--- Task statement ---
All of the entries should be restated word for word, but without their pictures.
***** Record set
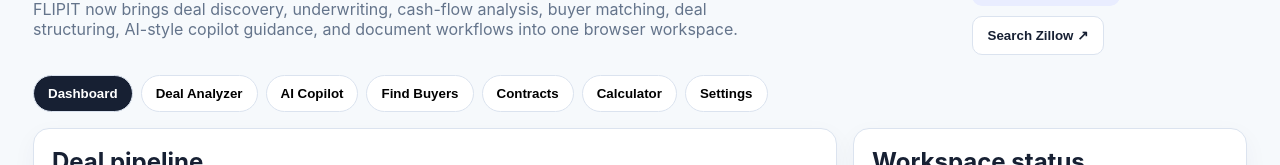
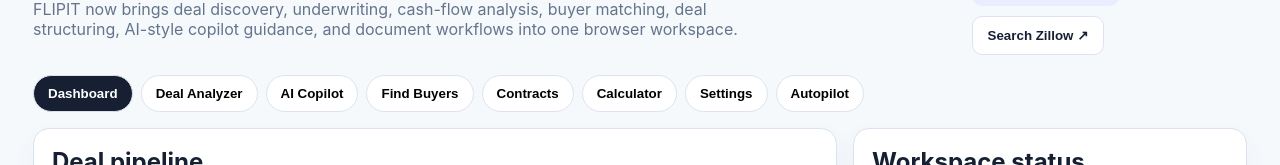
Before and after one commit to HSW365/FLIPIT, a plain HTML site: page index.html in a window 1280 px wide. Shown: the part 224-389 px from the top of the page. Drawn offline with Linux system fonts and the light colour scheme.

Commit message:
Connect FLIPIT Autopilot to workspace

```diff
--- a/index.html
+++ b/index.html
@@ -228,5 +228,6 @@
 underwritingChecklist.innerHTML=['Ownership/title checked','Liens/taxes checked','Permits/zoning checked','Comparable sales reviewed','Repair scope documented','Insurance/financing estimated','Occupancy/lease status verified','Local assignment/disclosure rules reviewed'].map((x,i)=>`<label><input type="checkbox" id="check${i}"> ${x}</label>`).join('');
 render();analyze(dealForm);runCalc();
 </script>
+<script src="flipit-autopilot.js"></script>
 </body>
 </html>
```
**********
--- Solution to this problem ---
Before and after one commit to HSW365/FLIPIT, a plain HTML site: page index.html in a window 1280 px wide. Shown: the part 224-389 px from the top of the page. Drawn offline with Linux system fonts and the light colour scheme.

Commit message:
Connect FLIPIT Autopilot to workspace

```diff
--- a/index.html
+++ b/index.html
@@ -228,5 +228,6 @@
 underwritingChecklist.innerHTML=['Ownership/title checked','Liens/taxes checked','Permits/zoning checked','Comparable sales reviewed','Repair scope documented','Insurance/financing estimated','Occupancy/lease status verified','Local assignment/disclosure rules reviewed'].map((x,i)=>`<label><input type="checkbox" id="check${i}"> ${x}</label>`).join('');
 render();analyze(dealForm);runCalc();
 </script>
+<script src="flipit-autopilot.js"></script>
 </body>
 </html>
```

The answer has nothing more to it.